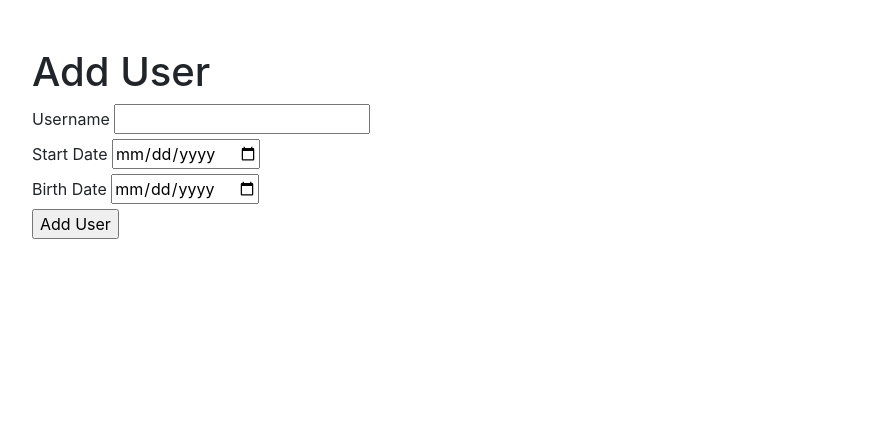
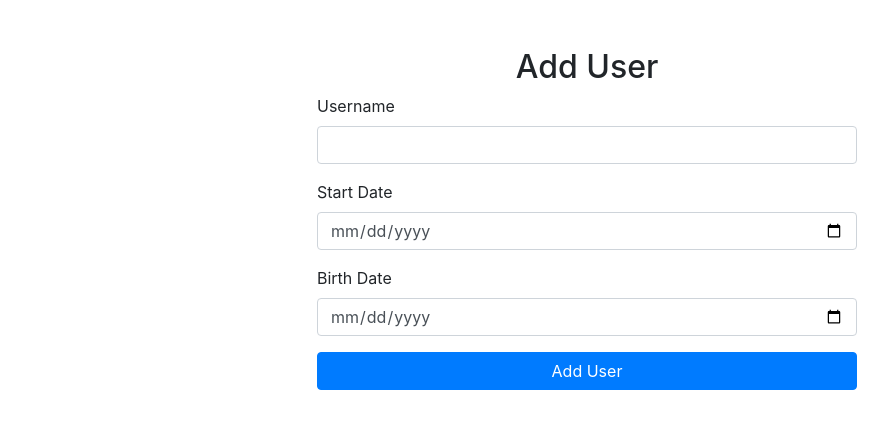
Before and after one commit to ChristopherStrom/PTO-Tracker, a Flask app: page /add_user in a window 1280 px wide. Shown: the part 56-485 px from the top of the page, without its empty margins (53-941 px from the left). Run offline with Flask 3, Linux system fonts and the light colour scheme; the visitor is signed in with stand-in values (Sample User, id 1); some libraries are stand-ins or nearby versions.

Commit message:
Update add_user.html
add styles

```diff
--- a/templates/add_user.html
+++ b/templates/add_user.html
@@ -1,22 +1,26 @@
 {% extends "base.html" %}
 {% block content %}
-    <h1>Add User</h1>
+    <div class="row justify-content-center">
+        <div class="col-md-6">
+            <h2 class="text-center">Add User</h2>
             <form method="POST">
                 {{ form.hidden_tag() }}
-        <div>
-            {{ form.username.label }}
-            {{ form.username }}
+                <div class="form-group">
+                    {{ form.username.label(class="form-label") }}
+                    {{ form.username(class="form-control") }}
                 </div>
-        <div>
-            {{ form.start_date.label }}
-            {{ form.start_date }}
+                <div class="form-group">
+                    {{ form.start_date.label(class="form-label") }}
+                    {{ form.start_date(class="form-control") }}
                 </div>
-        <div>
-            {{ form.birth_date.label }}
-            {{ form.birth_date }}
+                <div class="form-group">
+                    {{ form.birth_date.label(class="form-label") }}
+                    {{ form.birth_date(class="form-control") }}
                 </div>
-        <div>
-            {{ form.submit }}
+                <div class="form-group">
+                    {{ form.submit(class="btn btn-primary btn-block") }}
                 </div>
             </form>
+        </div>
+    </div>
 {% endblock %}
```
Lines whose indentation alone changed are shown as unchanged.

# [Exercise requirements]
Restate the material word for word; no picture should appear in the copy.

# [Exercise response]
Before and after one commit to ChristopherStrom/PTO-Tracker, a Flask app: page /add_user in a window 1280 px wide. Shown: the part 56-485 px from the top of the page, without its empty margins (53-941 px from the left). Run offline with Flask 3, Linux system fonts and the light colour scheme; the visitor is signed in with stand-in values (Sample User, id 1); some libraries are stand-ins or nearby versions.

Commit message:
Update add_user.html
add styles

```diff
--- a/templates/add_user.html
+++ b/templates/add_user.html
@@ -1,22 +1,26 @@
 {% extends "base.html" %}
 {% block content %}
-    <h1>Add User</h1>
+    <div class="row justify-content-center">
+        <div class="col-md-6">
+            <h2 class="text-center">Add User</h2>
             <form method="POST">
                 {{ form.hidden_tag() }}
-        <div>
-            {{ form.username.label }}
-            {{ form.username }}
+                <div class="form-group">
+                    {{ form.username.label(class="form-label") }}
+                    {{ form.username(class="form-control") }}
                 </div>
-        <div>
-            {{ form.start_date.label }}
-            {{ form.start_date }}
+                <div class="form-group">
+                    {{ form.start_date.label(class="form-label") }}
+                    {{ form.start_date(class="form-control") }}
                 </div>
-        <div>
-            {{ form.birth_date.label }}
-            {{ form.birth_date }}
+                <div class="form-group">
+                    {{ form.birth_date.label(class="form-label") }}
+                    {{ form.birth_date(class="form-control") }}
                 </div>
-        <div>
-            {{ form.submit }}
+                <div class="form-group">
+                    {{ form.submit(class="btn btn-primary btn-block") }}
                 </div>
             </form>
+        </div>
+    </div>
 {% endblock %}
```
Lines whose indentation alone changed are shown as unchanged.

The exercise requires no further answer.